After a time, ‘Azím and Hájí Mírzá Músá went back to Persia, where he continued to render service to the friends, purely for God’s sake. Without wage or stipend he served Mírzá Nasru’lláh of Tafrísh for a number of years, his faith and certitude growing stronger with every passing day. Mírzá Nasru’lláh then left Persia for Adrianople, and in his company came Jináb-i-‘Azím, and entered the presence of Bahá’u’lláh. He kept on serving with love and loyalty, purely for the sake of God; and when the convoy departed for ‘Akká, ‘Azím received the distinction of accompanying Bahá’u’lláh, and he entered the Most Great Prison.
In the prison he was chosen to serve the Household; he became the water carrier both within doors and on the outside. He undertook many hard tasks in the barracks. He had no rest at all, day or night. ‘Azím—“the great, the magnificent”—was magnificent as to character. He was patient, long-suffering, forbearing, shunning the stain of this earth. And since he was the family water carrier, he had the honor of coming into Bahá’u’lláh’s presence every day.
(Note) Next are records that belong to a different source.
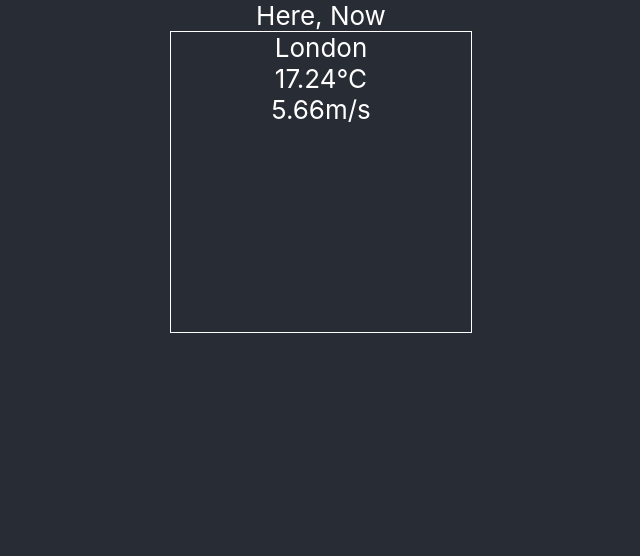
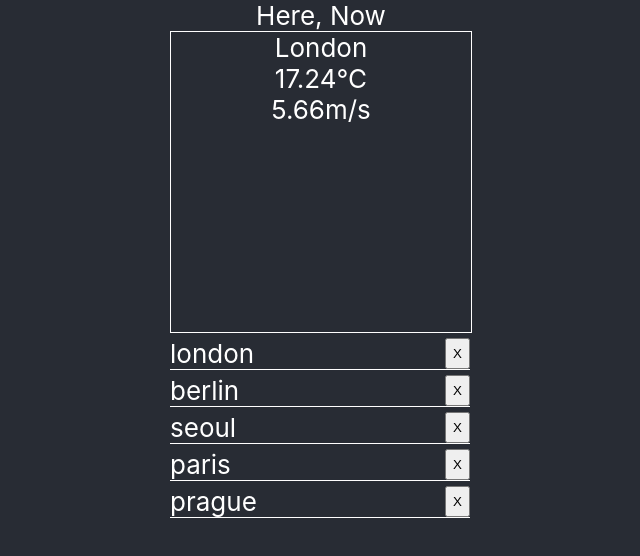
Before and after one commit to KainyRyu/CodeLab-ts-weather, a React (Create React App) app: page / in a window 1280 px wide. Shown: the top 556 px of the page, without its empty margins (319-959 px from the left). Built offline with nearby package versions, Linux system fonts and the light colour scheme.

Commit message:
move localStorage related functions to helper file and initialise cities array

```diff
--- a/src/components/LocationList.tsx
+++ b/src/components/LocationList.tsx
@@ -14,9 +14,8 @@
 `;
 
 export default function LocationList() {
-  const { getCities } = useGlobalContext();
-  const cities = JSON.parse(getCities);
-  console.log(cities);
+  const { cities } = useGlobalContext();
+
   return (
     <Container>
       {cities?.map((city: string) => (
--- a/src/context/GlobalContext.tsx
+++ b/src/context/GlobalContext.tsx
@@ -1,24 +1,26 @@
-import React from 'react';
-import { createContext, useContext, useEffect } from 'react';
+import React, { createContext, useContext, useEffect, useState } from 'react';
+import { getLocalStorage } from 'lib/helper';
 
 interface Props {
   children: JSX.Element | JSX.Element[];
 }
 
-const GlobalContext = createContext({});
+interface GlobalValue {
+  cities: string[];
+  setCities: React.Dispatch<React.SetStateAction<string[]>>;
+}
+
+const GlobalContext = createContext<GlobalValue>({ cities: [], setCities: () => {} });
 
 function GlobalProvider({ children }: Props) {
   const cityListInit = ['london', 'berlin', 'seoul', 'paris', 'prague'];
-  const getCities: string | null = localStorage.getItem('cityList');
-  const setCities: (value: string) => void = (value: string) =>
-    localStorage.setItem('cityList', value);
+  const [cities, setCities] = useState(cityListInit);
 
   useEffect(() => {
-    setCities(JSON.stringify(cityListInit));
-  });
-  return (
-    <GlobalContext.Provider value={{ getCities, setCities }}>{children}</GlobalContext.Provider>
-  );
+    getLocalStorage('cities');
+  }, []);
+
+  return <GlobalContext.Provider value={{ cities, setCities }}>{children}</GlobalContext.Provider>;
 }
 
 const useGlobalContext = () => useContext(GlobalContext);
```
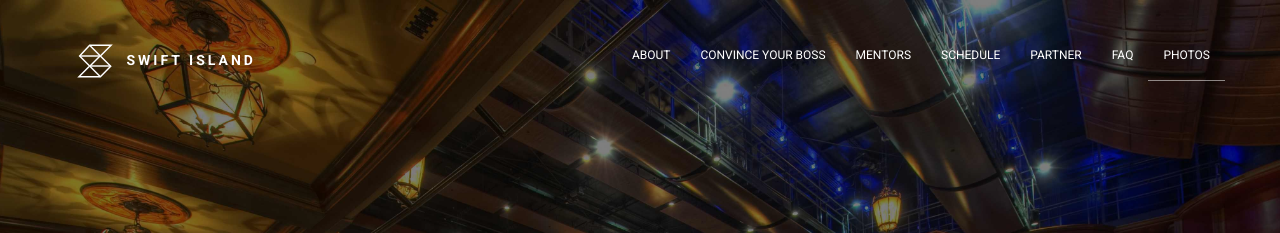
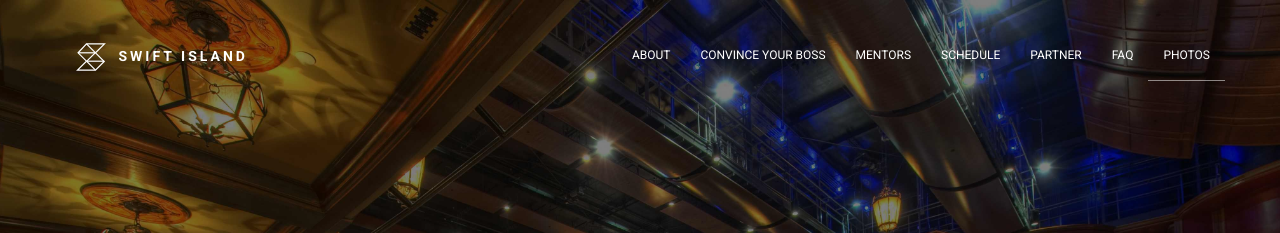
Before and after one commit to SwiftIsland/SwiftIsland.github.io, a Jekyll site: the page built from index.html, in a window 1280 px wide. Shown: the top 233 px of the page. Built offline with Jekyll 4.4.1, drawn with Linux system fonts in a browser that asks for light colours; some web fonts are replaced.

Commit message:
Updated dimensions

```diff
--- a/_includes/navigation.html
+++ b/_includes/navigation.html
@@ -7,7 +7,7 @@
                 <a class="logo" href="index.html">
 
                     <!-- logo image  -->
-                    <img src="assets/images/logo-lines.svg" width="50" height="50" alt="Swift Island Logo"> Swift Island
+                    <img src="assets/images/logo-lines.svg" width="42" height="42" alt="Swift Island Logo"> Swift Island
                 </a>
             </div>
 
```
He was a good companion to all the friends, a consolation to their hearts; he brought happiness to all of them, the present and the absent as well. Many and many a time, Bahá’u’lláh was heard to express His approval of this man. He always maintained the same inner condition; he was constant, never subject to change. He was always happy-looking. He did not know the meaning of fatigue. He was never despondent. When anyone asked a service of him, he performed it at once. He was staunch and firm in his faith, a tree that grew in the scented garden of God’s tenderness.
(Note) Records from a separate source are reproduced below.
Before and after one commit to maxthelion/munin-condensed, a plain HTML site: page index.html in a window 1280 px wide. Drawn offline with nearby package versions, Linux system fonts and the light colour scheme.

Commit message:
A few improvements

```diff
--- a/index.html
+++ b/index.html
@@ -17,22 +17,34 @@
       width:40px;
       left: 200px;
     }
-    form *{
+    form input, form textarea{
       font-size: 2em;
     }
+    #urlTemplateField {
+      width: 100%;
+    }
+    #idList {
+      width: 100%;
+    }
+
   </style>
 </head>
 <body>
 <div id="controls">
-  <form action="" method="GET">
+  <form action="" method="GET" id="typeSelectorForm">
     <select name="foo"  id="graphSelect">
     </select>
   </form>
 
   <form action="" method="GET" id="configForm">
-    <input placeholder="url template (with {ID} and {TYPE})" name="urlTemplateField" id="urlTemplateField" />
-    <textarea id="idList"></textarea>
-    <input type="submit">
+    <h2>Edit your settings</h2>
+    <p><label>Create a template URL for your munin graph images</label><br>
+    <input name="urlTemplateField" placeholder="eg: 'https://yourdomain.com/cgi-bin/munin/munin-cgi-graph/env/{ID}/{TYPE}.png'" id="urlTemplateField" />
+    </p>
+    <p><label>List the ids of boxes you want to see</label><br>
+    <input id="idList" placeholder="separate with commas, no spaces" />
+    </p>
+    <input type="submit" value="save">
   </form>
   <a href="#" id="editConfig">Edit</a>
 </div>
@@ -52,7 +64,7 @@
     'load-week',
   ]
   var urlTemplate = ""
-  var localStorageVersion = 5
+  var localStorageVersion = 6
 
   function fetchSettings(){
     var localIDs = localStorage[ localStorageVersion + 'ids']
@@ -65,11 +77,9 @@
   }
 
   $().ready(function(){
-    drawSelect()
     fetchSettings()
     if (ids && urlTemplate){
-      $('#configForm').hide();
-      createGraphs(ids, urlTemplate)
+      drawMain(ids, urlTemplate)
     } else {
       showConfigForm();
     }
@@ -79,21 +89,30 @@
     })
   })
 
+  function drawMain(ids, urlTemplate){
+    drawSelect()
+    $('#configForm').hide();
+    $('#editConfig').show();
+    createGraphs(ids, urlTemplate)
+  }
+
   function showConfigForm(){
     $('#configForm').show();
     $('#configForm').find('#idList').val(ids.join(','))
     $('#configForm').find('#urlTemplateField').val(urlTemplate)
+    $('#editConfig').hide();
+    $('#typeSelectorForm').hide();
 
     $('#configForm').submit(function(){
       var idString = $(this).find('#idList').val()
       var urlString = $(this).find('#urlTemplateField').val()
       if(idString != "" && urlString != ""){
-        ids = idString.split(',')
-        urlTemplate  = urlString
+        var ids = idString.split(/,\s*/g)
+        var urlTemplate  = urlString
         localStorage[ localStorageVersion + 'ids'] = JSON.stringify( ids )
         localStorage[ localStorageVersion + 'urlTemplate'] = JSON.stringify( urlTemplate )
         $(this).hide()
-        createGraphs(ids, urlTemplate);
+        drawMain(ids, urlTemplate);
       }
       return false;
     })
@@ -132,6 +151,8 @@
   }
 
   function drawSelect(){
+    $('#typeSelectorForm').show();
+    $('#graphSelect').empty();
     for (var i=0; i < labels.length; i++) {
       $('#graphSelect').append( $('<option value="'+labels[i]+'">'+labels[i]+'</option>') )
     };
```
After he had served at the Holy Threshold for many long years, he hastened away, tranquil, serene, rejoicing in the tidings of the Kingdom, out of this swiftly fading life to the world that does not die. The friends, all of them, mourned his passing, but the Blessed Beauty eased their hearts, for He lavished grace and praise on him who was gone.
Mercies be upon ‘Azím from the Kingdom of Divine compassion; God’s glory be upon him, at nightfall and the rising of the sun.
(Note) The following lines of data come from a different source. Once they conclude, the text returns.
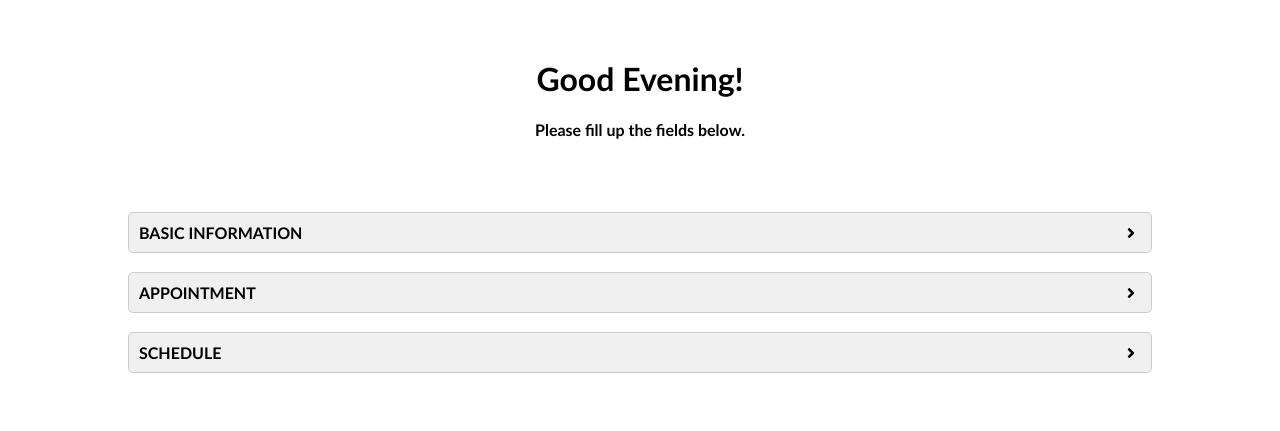
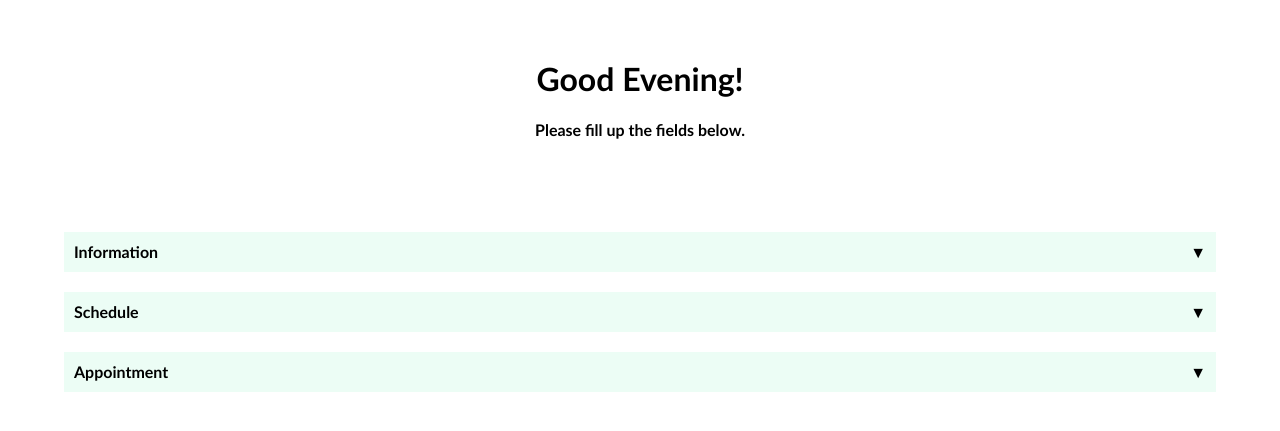
Before and after one commit to Zanis3/II-A-APDEV-FINAL-PROJECT-WEBAPPS-PAWS-VETERINARY-WEBSITE-, a PHP site: page /appointments.php in a window 1280 px wide. Shown: the part 80-511 px from the top of the page. Run offline with PHP 8.4, Linux system fonts and the light colour scheme; some web fonts are replaced.

Commit message:
appointment - fixed

```diff
--- a/appointments.php
+++ b/appointments.php
@@ -7,6 +7,7 @@
     <link rel="stylesheet" href="css/style_general.css">
     <link rel="stylesheet" href="css/style_appointment.css">
     <link rel="stylesheet" href="https://cdnjs.cloudflare.com/ajax/libs/font-awesome/5.15.4/css/all.min.css">
+    <script src="https://ajax.googleapis.com/ajax/libs/jquery/3.5.1/jquery.min.js"></script>
 </head>
 <body>
     <?php include_once 'template/header.php';?>
@@ -18,47 +19,37 @@
         <br>
         <br>
         <br>
-        <div class="drop_down">
-            <div class="trigger" onclick="toggleDropdown(this)">
-                <div class="text"><b> BASIC INFORMATION </b></div>
-                <div class="icon"><i class="fas fa-angle-up"></i></div>
+
+        <div class="dropdown-container">
+            <div class="dropdown-header" onclick="toggleDropdown('information')">
+                <b>Information</b>
+                <span>&#9660;</span>
             </div>
-            <div class="content">
-                <ul>
-                    <li>Option 1</li>
-                    <li>Option 2</li>
-                    <li>Option 3</li>
-                </ul>
+            <div id="informationDropdown" class="dropdown-content">
+                <div class="dropdown-item">Text on the farther left</div>
+                <!-- Add more items here if needed -->
             </div>
         </div>
-        <br>
-        <br>
-        <div class="drop_down">
-            <div class="trigger" onclick="toggleDropdown(this)">
-                <div class="text"><b> APPOINTMENT </b></div>
-                <div class="icon"><i class="fas fa-angle-up"></i></div>
+
+        <div class="dropdown-container">
+            <div class="dropdown-header" onclick="toggleDropdown('schedule')">
+                <b>Schedule</b>
+                <span>&#9660;</span>
             </div>
-            <div class="content">
-                <ul>
-                    <li>Option 1</li>
-                    <li>Option 2</li>
-                    <li>Option 3</li>
-                </ul>
+            <div id="scheduleDropdown" class="dropdown-content">
+                <div class="dropdown-item">Text on the farther left</div>
+                <!-- Add more items here if needed -->
             </div>
         </div>
-        <br>
-        <br>
-        <div class="drop_down">
-            <div class="trigger" onclick="toggleDropdown(this)">
-                <div class="text"><b> SCHEDULE </b></div>
-                <div class="icon"><i class="fas fa-angle-up"></i></div>
+
+        <div class="dropdown-container">
+            <div class="dropdown-header" onclick="toggleDropdown('appointment')">
+                <b>Appointment</b>
+                <span>&#9660;</span>
             </div>
-            <div class="content">
-                <ul>
-                    <li>Option 1</li>
-                    <li>Option 2</li>
-                    <li>Option 3</li>
-                </ul>
+            <div id="appointmentDropdown" class="dropdown-content">
+                <div class="dropdown-item">Text on the farther left</div>
+                <!-- Add more items here if needed -->
             </div>
         </div>
     </center>
--- a/css/style_appointment.css
+++ b/css/style_appointment.css
@@ -1,58 +1,28 @@
-.drop_down {
+.dropdown-container {
+    width: 90%;
+    margin: 20px auto;
     position: relative;
-    display: inline-block;
-    width: 80%;
 }
-
-.trigger {
+.dropdown-header {
+    background-color: #ECFDF5;
+    border: 1px solid #ccc;
+    padding: 10px;
+    cursor: pointer;
     display: flex;
-    align-items: center;
     justify-content: space-between;
-    background-color: #f0f0f0;
+    border: none;
+}
+.dropdown-content {
+    display: none;
+    position: relative;
+    top: 100%;
+    width: 99.80%;
+    background-color: #fff;
+    border: 1px solid #ccc;
+    border: none;
+    z-index: 1;
+}
+.dropdown-item {
     padding: 10px;
-    border: 1px solid #ccc;
-    border-radius: 5px;
     cursor: pointer;
 }
-
-.icon {
-    margin-right: 5px;
-}
-
-.icon i {
-    transition: transform 0.3s ease;
-    transform: rotate(90deg);
-}
-
-.rotate-down {
-    transform: rotate(180deg);
-}
-
-.content {
-    display: none;
-    position: absolute;
-    top: 100%; /* Place the content below the trigger */
-    left: 0;
-    background-color: #fff; /* Set background color */
-    z-index: 1; /* Ensure the dropdown content is on top */
-    border: 1px solid #ccc; /* Add a border for better visibility */
-    padding: 5px;
-    width: 99%; /* Occupy the full width of the parent cell */
-}
-
-.basic-info-active .drop_down:nth-child(2) .content {
-    position: relative;
-    top: 0;
-}
-
-.content.active {
-    display: block;
-}
-
-.content ul li {
-    padding: 10px;
-}
-
-.content.active + .trigger + .icon {
-    transform: rotate(180deg);
-}
--- a/script/appointment.js
+++ b/script/appointment.js
@@ -1,32 +1,8 @@
-function toggleDropdown(trigger) {
-    var content = trigger.nextElementSibling;
-
-    // Toggle the active class
-    content.classList.toggle("active");
-    var isActive = content.classList.contains("active");
-
-    if (isActive) {
-        content.style.display = "block";
-        trigger.querySelector('.icon').innerHTML = '<i class="fas fa-angle-up"></i>';
-    } else {
-        content.style.display = "none";
-        trigger.querySelector('.icon').innerHTML = '<i class="fas fa-angle-down"></i>';
-    }
-
-    // Add or remove class to indicate basic info dropdown active status
-    if (trigger.querySelector('.text').innerText.trim() === "BASIC INFORMATION") {
-        if (isActive) {
-            document.body.classList.add("basic-info-active");
-        } else {
-            document.body.classList.remove("basic-info-active");
-        }
-    }
-}
-
-document.addEventListener("DOMContentLoaded", function() {
-    const currentHour = new Date().getHours();
-    const greetingElement = document.getElementById("greeting");
-    let greetingMessage;
+$(document).ready(function() {
+    // Set greeting message based on the time of day
+    var currentHour = new Date().getHours();
+    var greetingElement = $('#greeting');
+    var greetingMessage;
     if (currentHour >= 5 && currentHour < 12) {
         greetingMessage = "Good Morning!";
     } else if (currentHour >= 12 && currentHour < 18) {
@@ -34,5 +10,10 @@ document.addEventListener("DOMContentLoaded", function() {
     } else {
         greetingMessage = "Good Evening!";
     }
-    greetingElement.textContent = greetingMessage;
+    greetingElement.text(greetingMessage);
+
+    // Toggle dropdown function using jQuery
+    $('.dropdown-header').click(function() {
+        $(this).next('.dropdown-content').slideToggle();
+    });
 });
```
‘Abdu’l-Bahá. Memorials of the Faithful. Bahai.org.
(c) Baha’i Chronicles